Having just attended my first GTAV Annual Conference, I can't stop thinking about Geography. As a History and English 'specialist' I have taught 'humanities' for years and led Humanities departments in schools and in universities; I have even taught Years 7 & 8 Geography (albeit poorly on reflection). I have long been concerned about a lack of geog specialists in schools - to have one or more in your department is staffing 'gold'! This is compounded by a lack of a specific 'Geography', as opposed to 'Humanities', teaching method in many pre-service teacher education programs. Indeed, I am both a product of this (I am a Humanities trained teacher) and I currently work with History and Humanities pre-service teachers. I value the 'humanities' as a teaching method and have written broadly in this field (see HERE). However, the GTAV conference and the wonderful people I met, have fuelled my determination to become a geography specialist through practice and some additional study. So where will I (and where might others in a similar position) start? My notes from the GTAV conference (and links) might provide a good starting point.
So here's what the #GTAV2015 (Tweet archive HERE) conference 'said' to me:
1. How you conceptualise Geography shapes the way you learn and teach Geography:
This is a dynamic process and you need to actively engage with it - some recent things I have read include:
2. GEO-LITERACY is essential and needs to be explicitly taught: see National Geographic Overview . Geographic knowledge, skills and conceptual understanding facilitate geo-literacy. These are discussed below:
a) Geographic knowledge: Read, read, read and collaborate. Start with the relevant textbook. observe a range of geography lessons with a range of geography teachers, do a MOOC (massive open online course) - last year I did Water: The essential resource in preparation for Year 7 Geography; do free online preparatio courses such as that offered by Annenberg Learning HERE become an individual GTAV member and read the GTAV Journal Interaction religiously, go to TeachMeet and seek like minded teachers, join EDMODO and their Social Studies Group, connect through Twitter (#geography #geographyteaching), resource mine (yes, trawl the internet for resources), share and collaboratively develop units of work using Google Drive. Don't know how to do any of these things? Ask someone or start by searching for youtube demonstrations.
b) Geographic skills: see 2016 VCE Geog Study Design (pages 11-12). MOOCs (Massive Open Online Courses) provide FREE professional learning opportunities - see Coursera example HERE and D2L example HERE.
c) Geographic Concepts: understand the purpose of concepts and the difference between second order and first order concepts. Gritzner's paper has a great image that for me, makes me really think about the relationships between knowledge, skills, concepts and higher order thinking:
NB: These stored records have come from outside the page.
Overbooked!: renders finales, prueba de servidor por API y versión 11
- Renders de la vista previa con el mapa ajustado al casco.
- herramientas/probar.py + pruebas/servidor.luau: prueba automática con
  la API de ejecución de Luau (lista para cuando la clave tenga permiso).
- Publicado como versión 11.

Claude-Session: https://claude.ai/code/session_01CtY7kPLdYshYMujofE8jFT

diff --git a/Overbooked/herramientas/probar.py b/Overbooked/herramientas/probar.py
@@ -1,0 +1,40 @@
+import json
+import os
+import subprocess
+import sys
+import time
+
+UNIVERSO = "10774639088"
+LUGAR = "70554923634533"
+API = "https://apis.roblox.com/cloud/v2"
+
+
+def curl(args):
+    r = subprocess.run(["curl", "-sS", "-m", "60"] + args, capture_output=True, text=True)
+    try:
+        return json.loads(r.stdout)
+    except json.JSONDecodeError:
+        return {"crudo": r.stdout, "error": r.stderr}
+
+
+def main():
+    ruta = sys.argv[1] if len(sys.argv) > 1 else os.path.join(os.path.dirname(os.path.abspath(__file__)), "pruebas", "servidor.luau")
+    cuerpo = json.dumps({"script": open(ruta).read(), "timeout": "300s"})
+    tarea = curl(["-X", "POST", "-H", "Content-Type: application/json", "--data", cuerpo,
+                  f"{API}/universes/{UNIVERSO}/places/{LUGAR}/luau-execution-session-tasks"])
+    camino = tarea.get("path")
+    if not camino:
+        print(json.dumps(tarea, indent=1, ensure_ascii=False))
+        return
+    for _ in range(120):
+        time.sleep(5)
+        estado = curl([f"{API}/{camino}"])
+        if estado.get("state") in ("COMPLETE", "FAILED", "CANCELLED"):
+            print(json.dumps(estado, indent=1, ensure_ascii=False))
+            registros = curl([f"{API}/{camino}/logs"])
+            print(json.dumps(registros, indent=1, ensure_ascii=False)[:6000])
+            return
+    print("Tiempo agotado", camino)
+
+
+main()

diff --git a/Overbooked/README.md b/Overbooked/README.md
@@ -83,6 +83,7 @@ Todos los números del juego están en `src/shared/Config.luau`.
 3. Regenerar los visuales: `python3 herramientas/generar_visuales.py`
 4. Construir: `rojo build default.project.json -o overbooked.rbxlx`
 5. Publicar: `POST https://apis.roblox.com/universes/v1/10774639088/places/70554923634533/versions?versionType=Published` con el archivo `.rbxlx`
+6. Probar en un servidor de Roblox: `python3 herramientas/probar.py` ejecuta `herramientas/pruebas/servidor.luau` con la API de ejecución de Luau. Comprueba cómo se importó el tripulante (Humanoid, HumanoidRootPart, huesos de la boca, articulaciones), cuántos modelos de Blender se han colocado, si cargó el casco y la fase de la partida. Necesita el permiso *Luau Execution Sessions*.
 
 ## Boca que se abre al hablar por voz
Stephen Matthews presented a really engaging session on VCE Geographic concepts (with links to AC Geog concepts) (contact @srdrummer to access) . Using these concepts as a framework for student learning is essential. I try to think beyond 'topics' and 'themes' - I like to focus on issues and how concepts can provide a scaffold for examining an issue. A relevant reading is: Maude, A (2014). The concept of interconnection. Interaction, 42(2), 23-24.
3. Fieldwork and the process of being a geographer is central to studying geography - see GTAV website for range of resources and ideas, go on the annual conference fieldwork day, read the many examples published in Interaction, develop fieldwork and do a 'dummy run' before trialling it with a class, call on the MANY freely available resources (organisations such as Zoos Victoria, Royal Botanic Gardens Victoria,Museums Victoria, Parks Victoria and a range of private companies that provide opportunities for excursions and incursions), lobby for fieldwork across years 7-12 in your school, make it relevant and engaging and challenging...
4. The people - the people at the GTAV conference were extremely welcoming and generous in sharing their ideas and resources - having attended many conferences, I can honestly say that I had no CBS (can't be stuffed) moments, no moments of being bored or distracted and I have met new colleagues who I hope to develop collaborative connections with - so thank you GTAV and the community of Geography teachers who attend this conference - I appreciate all that you give to teachers, students and the community...